Biography and History

Harlan Cleveland (1918-2008) was a public administrator, ambassador to NATO, and a political scientist. He served in several positions related to the administration of economic aid programs during the 1940s, as an assistant secretary in the State Department and as U.S. ambassador to NATO during the 1960s, and also held positions at three universities and the Aspen Institute.

Cleveland began his career in public service in 1940 as a writer in the information division of the Farm Security Administration. In 1942, he embarked on a period of work with economic aid, first with the Board of Economic Warfare (later the Foreign Economic Administration) from 1942 to 1944, where he focused on problems of relief and economic rehabilitation of the European countries that were occupied by Germany. He next served as executive director and acting vice president of the economic section of the Allied Control Commission in Rome from 1944 to 1946. Cleveland worked for the United Nations Relief and Rehabilitation Administration (UNRRA) as department chief of the Italian Mission from 1946 to 1947 and as director of the China office from 1947 to 1948. He then served as director (1948-1949) and department assistant administrator (1949-1951) of the Far East Program Division of the ECA (Economic Cooperation Administration). His final position during this period of his career was assistant director for the Mutual Security Agency, in charge of the European program, from 1952 to 1953, when he supervised the fourth year of the Marshall Plan.

Cleveland left government service in 1953 to become executive editor of The Reporter, a liberal biweekly magazine in New York City, a position he held until 1956. He also served as the publisher from 1955 to 1956. From 1956 to 1961, he was a professor of political science and dean of the Maxwell Graduate School of Citizenship and Public Affairs at Syracuse University, where he built a significant overseas training program.

In 1961, President John F. Kennedy appointed Cleveland assistant secretary for international organization affairs in the U.S. Department of State, a position he held until 1965. In this position, he served as an intermediary between Secretary of State Dean Rusk and U.S. ambassador to the United Nations Adlai Stevenson and was involved in responding to several peace and security crises during that period, including in the Congo, West New Guinea, Cypress, the Middle East, and the Cuban missile crisis. He was also responsible for ensuring that ambassadors to international organizations promoted and protected U.S. interests and for selecting the U.S. delegation for any international projects or conferences. Cleveland then served President Lyndon B. Johnson as U.S. ambassador to NATO (North Atlantic Treaty Organization) from 1965 to 1969. Cleveland advocated nuclear arms control and strengthening the United Nations for an expanded peace-keeping role.
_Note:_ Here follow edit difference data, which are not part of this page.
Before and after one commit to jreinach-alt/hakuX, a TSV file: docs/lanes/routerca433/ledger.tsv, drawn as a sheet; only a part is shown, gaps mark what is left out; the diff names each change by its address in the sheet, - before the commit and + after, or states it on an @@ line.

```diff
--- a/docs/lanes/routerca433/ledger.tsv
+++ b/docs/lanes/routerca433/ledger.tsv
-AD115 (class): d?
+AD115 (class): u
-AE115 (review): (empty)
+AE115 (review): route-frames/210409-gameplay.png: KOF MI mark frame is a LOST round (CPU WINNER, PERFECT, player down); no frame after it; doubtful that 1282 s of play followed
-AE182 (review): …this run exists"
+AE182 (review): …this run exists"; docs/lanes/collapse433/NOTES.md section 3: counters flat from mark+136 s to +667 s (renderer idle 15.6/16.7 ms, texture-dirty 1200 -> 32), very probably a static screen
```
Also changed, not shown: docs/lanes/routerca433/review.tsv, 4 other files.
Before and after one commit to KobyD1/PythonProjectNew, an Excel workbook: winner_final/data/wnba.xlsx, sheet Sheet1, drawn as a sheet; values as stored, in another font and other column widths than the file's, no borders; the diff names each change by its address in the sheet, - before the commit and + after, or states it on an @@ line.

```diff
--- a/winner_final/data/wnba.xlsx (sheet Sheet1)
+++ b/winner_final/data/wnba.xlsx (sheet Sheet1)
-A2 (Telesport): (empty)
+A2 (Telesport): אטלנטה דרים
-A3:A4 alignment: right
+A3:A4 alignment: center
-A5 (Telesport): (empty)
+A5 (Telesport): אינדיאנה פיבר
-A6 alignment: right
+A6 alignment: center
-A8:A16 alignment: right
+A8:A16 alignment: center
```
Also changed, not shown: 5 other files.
He also organized the move of NATO from Paris to Brussels when French president Charles de Gaulle removed France from the alliance in 1966.

Cleveland returned to academia in 1969 as the eighth president of the University of Hawaii, a position he held until 1974. As president, he oversaw the expansion of the university to include a medical school, law school, and an international astronomy project. From 1974 to 1980, he was director of the program in international affairs of the Aspen Institute for Humanistic Studies, located in Princeton, New Jersey. The program was one of six "think tanks" operated by the Institute at that time, each considering a significant issue. The programs developed ideas and proposals for adapting existing institutions and developing new ones to address the issues. During his tenure, the international affairs program focused on methods for coping with an increasingly interdependent world, including the need for a new international economic order. In the last change of his career, Cleveland served as the first dean of the Hubert H. Humphrey Institute of Public Affairs at the University of Minnesota from 1980 to 1987. After his retirement, Cleveland continued to write and lecture on a wide variety of topics, largely within the fields of leadership, public policy and world affairs. His books include The Overseas Americans (1960), The Promise of World Tensions (1961), The Obligations of Power: American Diplomacy in the Search for Peace (1966), The Future Executive (1972), and The Knowledge Executive (1985).
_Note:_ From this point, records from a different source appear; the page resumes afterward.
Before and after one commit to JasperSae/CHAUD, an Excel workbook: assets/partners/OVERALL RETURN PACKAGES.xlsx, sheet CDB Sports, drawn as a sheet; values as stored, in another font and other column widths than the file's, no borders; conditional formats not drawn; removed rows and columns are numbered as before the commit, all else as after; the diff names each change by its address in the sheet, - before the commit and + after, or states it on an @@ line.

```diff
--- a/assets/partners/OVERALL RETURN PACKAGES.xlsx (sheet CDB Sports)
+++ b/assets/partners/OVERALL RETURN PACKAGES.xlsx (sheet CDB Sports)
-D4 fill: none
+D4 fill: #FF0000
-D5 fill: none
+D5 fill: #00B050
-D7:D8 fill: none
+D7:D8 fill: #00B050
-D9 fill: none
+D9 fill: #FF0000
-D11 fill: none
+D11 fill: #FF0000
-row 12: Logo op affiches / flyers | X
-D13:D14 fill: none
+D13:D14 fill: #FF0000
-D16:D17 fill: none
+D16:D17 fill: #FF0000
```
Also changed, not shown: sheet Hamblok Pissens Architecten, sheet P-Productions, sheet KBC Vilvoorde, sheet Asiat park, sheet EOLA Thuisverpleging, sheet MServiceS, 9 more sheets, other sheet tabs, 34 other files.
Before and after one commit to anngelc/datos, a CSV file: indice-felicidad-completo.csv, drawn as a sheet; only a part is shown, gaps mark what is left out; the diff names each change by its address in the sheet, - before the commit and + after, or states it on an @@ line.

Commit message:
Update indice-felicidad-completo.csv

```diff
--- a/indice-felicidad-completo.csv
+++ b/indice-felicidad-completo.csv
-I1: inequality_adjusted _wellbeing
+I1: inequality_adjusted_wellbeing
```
Harlan Cleveland was born in New York City on January 19, 1918 to Stanley and Marian (Van Buren) Cleveland. He graduated from Princeton University in 1938, where he studied politics, and then studied for a year at Oxford University as a Rhodes Scholar. He married Lois W. Burton on July 12, 1941 and they had three children: Melantha, Zoe, and Alan. Cleveland died on May 30, 2008 at the age of 90.

Source: From the finding aid for MC234